▶ _Directions_
Find and copy the lines in the records beneath this task that contain the word "Source".

▶ _Supplied records_
[Start of section]
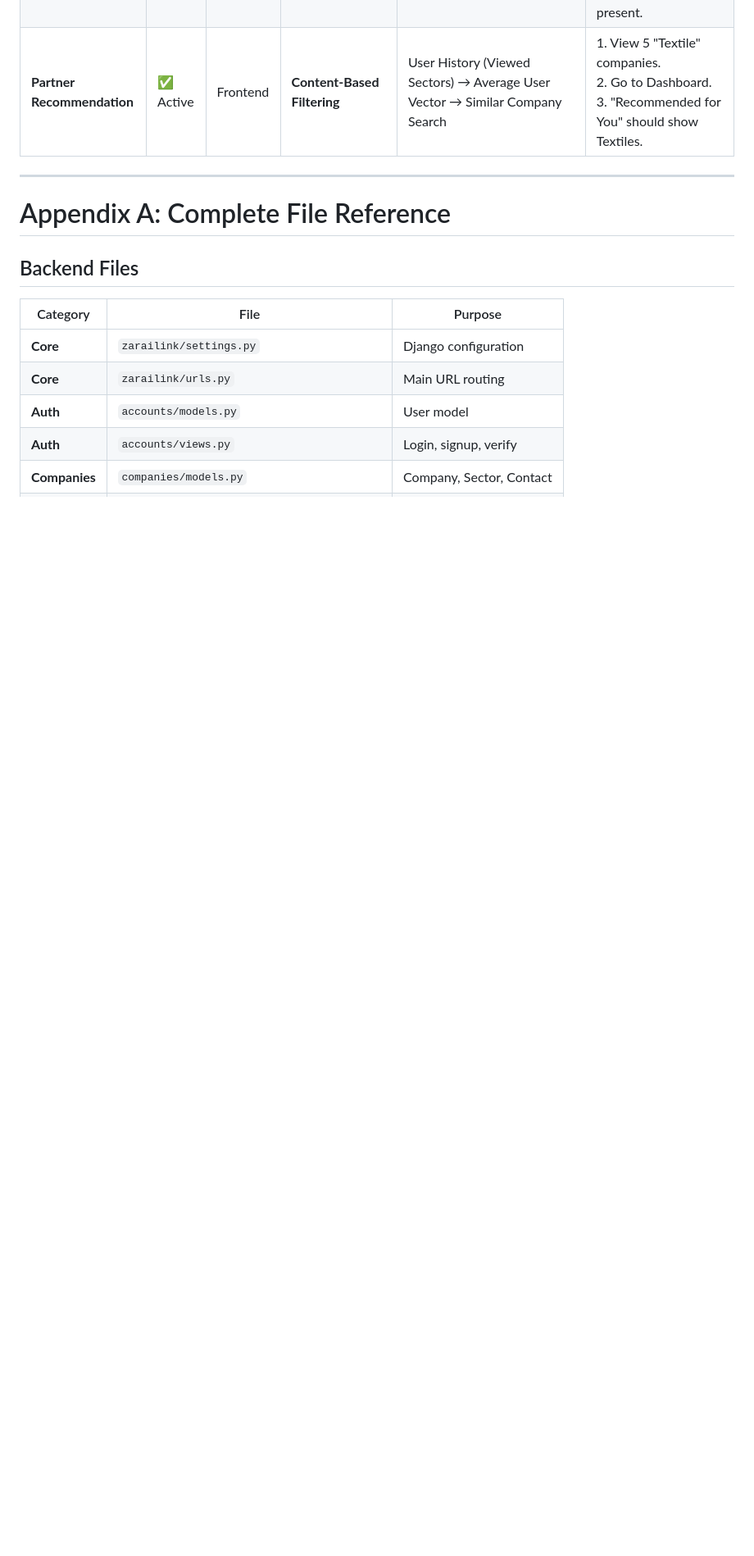
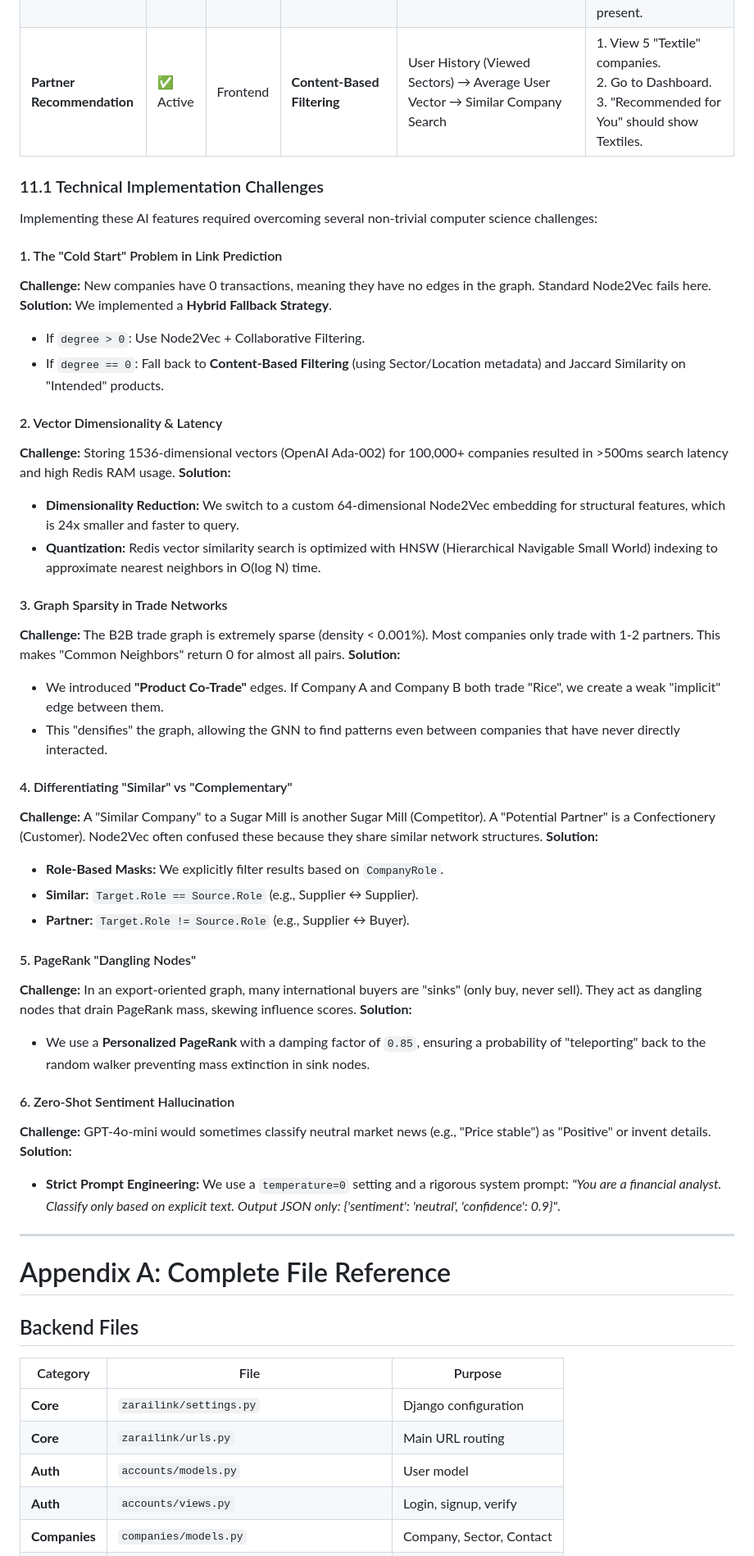
Before and after one commit to umarkashif21/ZaraiLink, a Markdown page: README.md, the part around the change. Shown at 82% size. Rendered like a GitHub page; blank space fills up the shorter version.

```diff
--- a/README.md
+++ b/README.md
@@ -3842,6 +3842,45 @@ This section provides a consolidated view of all AI-driven features, their archi
 | **Product Clustering** | ✅ Active | Backend | **HDBSCAN Clustering** | Product Embeddings → HDBSCAN → Cluster ID Assignment | 1. View Product details. <br> 2. Verify "Cluster Tag" (e.g., "Sugar Derivatives") is present. |
 | **Partner Recommendation** | ✅ Active | Frontend | **Content-Based Filtering** | User History (Viewed Sectors) → Average User Vector → Similar Company Search | 1. View 5 "Textile" companies. <br> 2. Go to Dashboard. <br> 3. "Recommended for You" should show Textiles. |
 
+### 11.1 Technical Implementation Challenges
+
+Implementing these AI features required overcoming several non-trivial computer science challenges:
+
+#### 1. The "Cold Start" Problem in Link Prediction
+**Challenge:** New companies have 0 transactions, meaning they have no edges in the graph. Standard Node2Vec fails here.
+**Solution:** We implemented a **Hybrid Fallback Strategy**.
+- If `degree > 0`: Use Node2Vec + Collaborative Filtering.
+- If `degree == 0`: Fall back to **Content-Based Filtering** (using Sector/Location metadata) and Jaccard Similarity on "Intended" products.
+
+#### 2. Vector Dimensionality & Latency
+**Challenge:** Storing 1536-dimensional vectors (OpenAI Ada-002) for 100,000+ companies resulted in >500ms search latency and high Redis RAM usage.
+**Solution:**
+- **Dimensionality Reduction:** We switch to a custom 64-dimensional Node2Vec embedding for structural features, which is 24x smaller and faster to query.
+- **Quantization:** Redis vector similarity search is optimized with HNSW (Hierarchical Navigable Small World) indexing to approximate nearest neighbors in O(log N) time.
+
+#### 3. Graph Sparsity in Trade Networks
+**Challenge:** The B2B trade graph is extremely sparse (density < 0.001%). Most companies only trade with 1-2 partners. This makes "Common Neighbors" return 0 for almost all pairs.
+**Solution:**
+- We introduced **"Product Co-Trade"** edges. If Company A and Company B both trade "Rice", we create a weak "implicit" edge between them.
+- This "densifies" the graph, allowing the GNN to find patterns even between companies that have never directly interacted.
+
+#### 4. Differentiating "Similar" vs "Complementary"
+**Challenge:** A "Similar Company" to a Sugar Mill is another Sugar Mill (Competitor). A "Potential Partner" is a Confectionery (Customer). Node2Vec often confused these because they share similar network structures.
+**Solution:**
+- **Role-Based Masks:** We explicitly filter results based on `CompanyRole`.
+- **Similar:** `Target.Role == Source.Role` (e.g., Supplier ↔ Supplier).
+- **Partner:** `Target.Role != Source.Role` (e.g., Supplier ↔ Buyer).
+
+#### 5. PageRank "Dangling Nodes"
+**Challenge:** In an export-oriented graph, many international buyers are "sinks" (only buy, never sell). They act as dangling nodes that drain PageRank mass, skewing influence scores.
+**Solution:**
+- We use a **Personalized PageRank** with a damping factor of `0.85`, ensuring a probability of "teleporting" back to the random walker preventing mass extinction in sink nodes.
+
+#### 6. Zero-Shot Sentiment Hallucination
+**Challenge:** GPT-4o-mini would sometimes classify neutral market news (e.g., "Price stable") as "Positive" or invent details.
+**Solution:**
+- **Strict Prompt Engineering:** We use a `temperature=0` setting and a rigorous system prompt: *"You are a financial analyst. Classify only based on explicit text. Output JSON only: {'sentiment': 'neutral', 'confidence': 0.9}"*.
+
 ---
 
 # Appendix A: Complete File Reference
```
[End of section]
▶ _Output for this task_
+- **Similar:** `Target.Role == Source.Role` (e.g., Supplier ↔ Supplier).
+- **Partner:** `Target.Role != Source.Role` (e.g., Supplier ↔ Buyer).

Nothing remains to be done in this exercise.